Alex McLeish was named as the man to take Scotland forward on Monday - and vowed he would never walk out on the national team.
The 48-year-old's appointment was confirmed at Hampden Park, where he was unveiled as Walter Smith's successor.
Smith was criticised for abandoning Scotland midway through their Euro 2008 qualifying campaign in favour of a return to Rangers, having guided the Scots to the summit of a qualifying group which also includes last year's two World Cup finalists, Italy and France.
McLeish assumes responsibility for the remainder of the European campaign, as well as the task of leading Scotland to the 2010 World Cup finals in South Africa - on a longer contract than Smith had.
In the wake of Smith's departure, McLeish confessed that he saw his future in club management - sparking fears he could use the national team as a stepping stone to a top job in the Premiership.
However, McLeish has assured the Tartan Army he is in the job for the long haul.
'I've signed a contract of commitment and I plan to see that commitment all the way through,' he said.
'I've been in the Scottish game for 30 years, playing at a pretty decent level and I've had success in management as well over the last 10 or 12 years.
'People who know me know that, when I go into something, I always give it 100% and give it my very best shot.
'I'll try to keep improving the good work Walter Smith has done.'
He added: 'People said to me, 'I thought you fancied club football? I thought you were going to wait for that?'.
'But when the call came: 'Do you want to be manager of Scotland?' ... I don't want to swear, but it's a hard one to resist.
'I talked it over with my family and friends and decided it was a smashing move for me and an honour.'
McLeish has been unemployed since parting company with Rangers at the end of last season and insists the transition from club manager to international boss will be a smooth one.

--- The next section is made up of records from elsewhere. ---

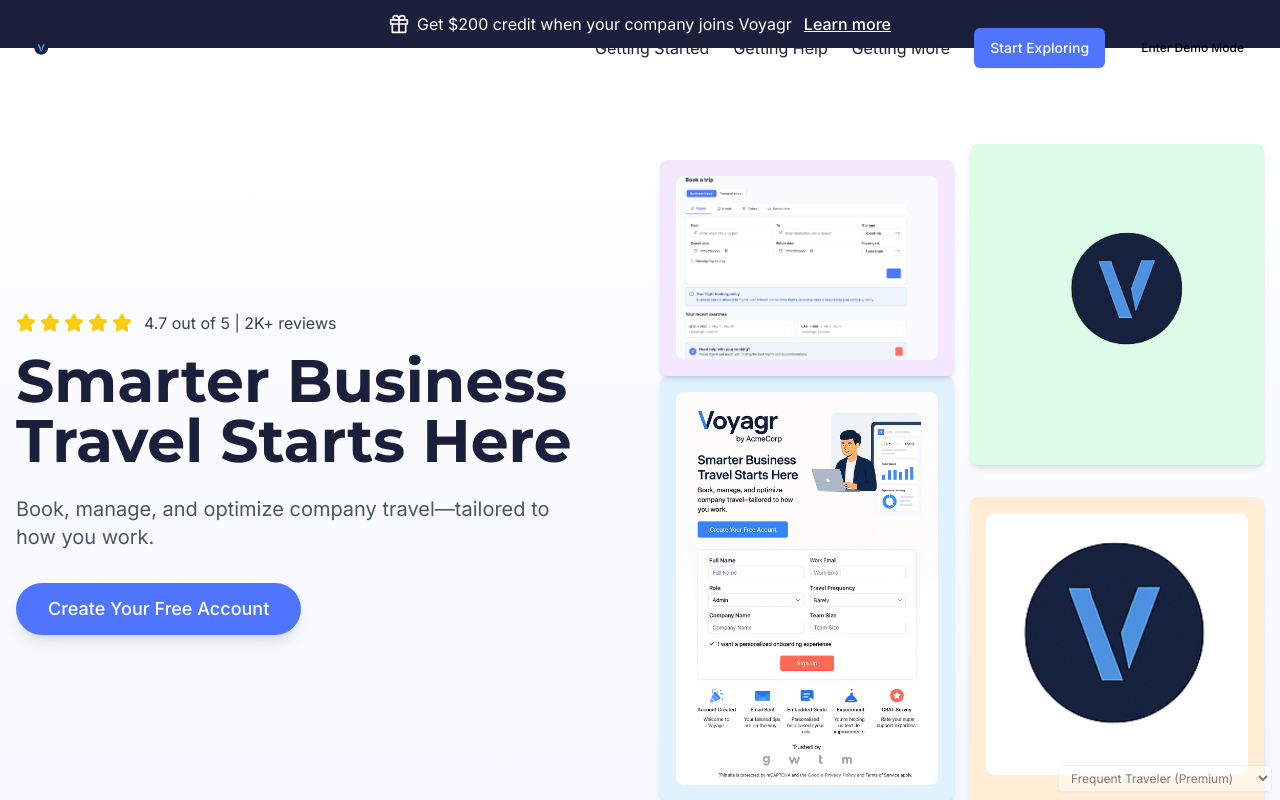
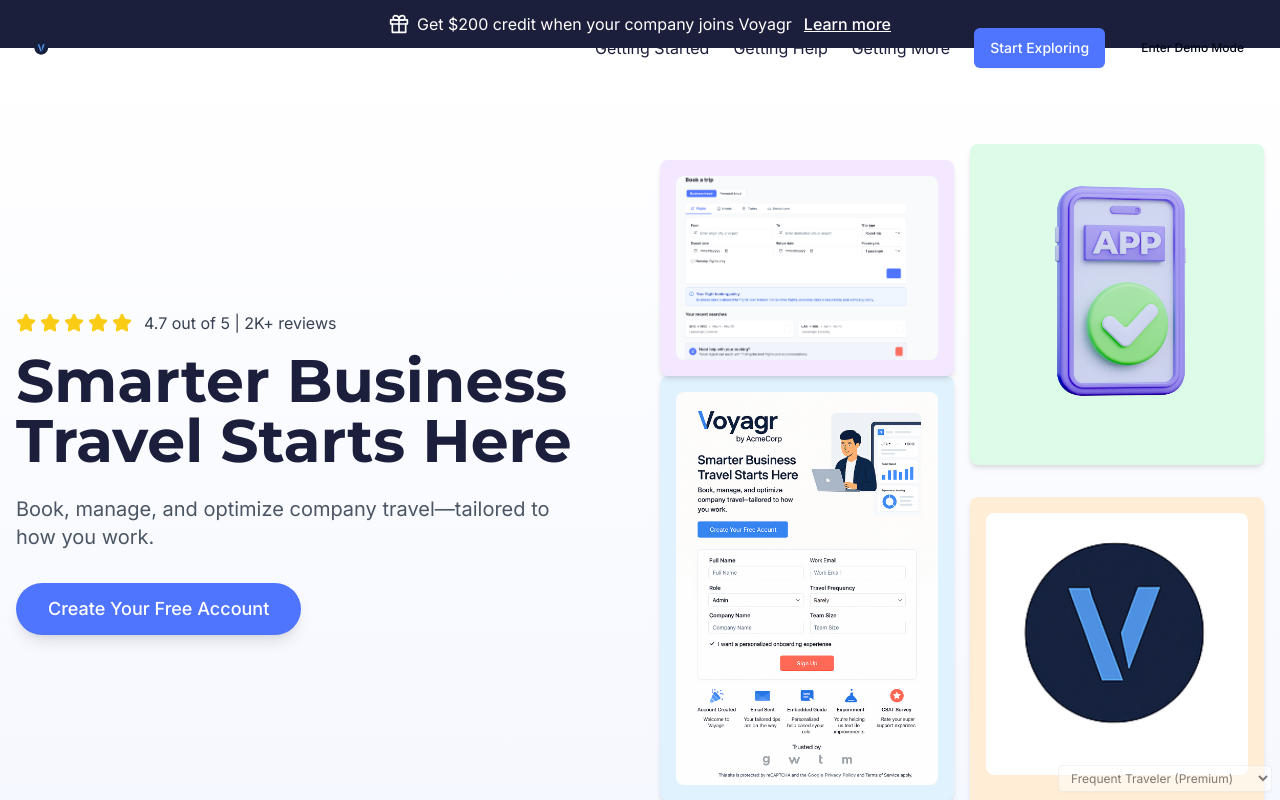
Before and after one commit to Nokamorad/acmetravel-ai-demo-hub, a React (Vite) app: page /signup in a window 1280 px wide. Shown: the top 800 px of the page. Built offline with nearby package versions, Linux system fonts and the light colour scheme; a web font is replaced by a local one.

Commit message:
Visual edit in Lovable
Edited UI in Lovable

```diff
--- a/src/pages/SignUp.tsx
+++ b/src/pages/SignUp.tsx
@@ -73,7 +73,7 @@ const SignUp = () => {
                 </div>
                 <div className="grid gap-4">
                   <div className="rounded-lg overflow-hidden shadow-md bg-green-100 p-4">
-                    <img src="/public/lovable-uploads/fda73ea9-637d-41ff-af9e-014a4cf51064.png" alt="Dashboard" className="w-full h-auto rounded-lg" />
+                    <img alt="Dashboard" className="w-full h-auto rounded-lg" src="/lovable-uploads/9f5098a3-c876-45be-a035-b556bfc2b4d1.png" />
                   </div>
                   <div className="rounded-lg overflow-hidden shadow-md bg-orange-100 p-4 transform translate-y-4">
                     <img src="/public/lovable-uploads/9b2112ab-cd15-4128-b9ee-bed226acc140.png" alt="Mobile app" className="w-full h-auto rounded-lg" />
```
Also changed, not shown: public/lovable-uploads/9f5098a3-c876-45be-a035-b556bfc2b4d1.png (added).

He will be deprived of the daily involvement with players he enjoyed as manager of Motherwell, Hibernian and Rangers.
But, with crucial qualifiers against Georgia and Italy in March, he will have enough to occupy his time.
McLeish said: 'I've been out of work for about eight months now, I've seen a bit of the world.
'Being back in employment again, it doesn't matter if I'm on the training field every day.
'I know there will be plenty to do - watching videos, studying tapes, going to see games, watching all the teams in the Scottish Premier League, looking at the Scots down south (in England).
'And I'm not too bad at paperwork as well.'
McLeish has installed trusty sidekick Andy Watson and former Scotland captain Roy Aitken as his coaches, but will also be seeking guidance from predecessor Smith.
Mentor and friend Sir Alex Ferguson could also receive a call, after urging McLeish to go for the job he occupied himself for a short period during the 1986 World Cup.
McLeish said: 'It's important, when you come into a job, that you don't think 'Well, I'm going to do it my way and my way only. I won't rely on anybody else'.
'I've got to lean on the experience of Walter Smith, of other people that I admire in the game.
'If I believe somebody can help the cause then, of course, I will ask for advice.'
McLeish's first engagement with the national team will be a three-day squad gathering at the Turnberry Hotel, Ayrshire on February 4.
His competitive debut will be the following month, when Georgia visit Hampden on March 24, before facing World Cup winners Italy in Bari four days later.
The Faroe Islands, Lithuania, France and Ukraine are the other teams McLeish must overcome if he is to lead Scotland to their first major tournament in a decade.
He added: 'We would love as smooth a transition as possible for the national team and to continue the good work that Walter Smith has done.
'Walter has raised the hopes of the nation fantastically well and we hope to continue that trend.
'It's a marvellous opportunity and it is a massive challenge.
'We have to make sure that we keep the Tartan Army happy but also keep our feet on the ground.
'We need humility and we have to be respectful of our opponents and not dismiss anybody in the group. It's a very difficult group.
'We had a bonus result against France, with a marvellous performance, and it's our intention to keep the spirit, the team ethic, that Walter created. It's very important.
'We have some great players - some great individual players - but I think it was very much the team ethic that was the key for us before I became the national coach.'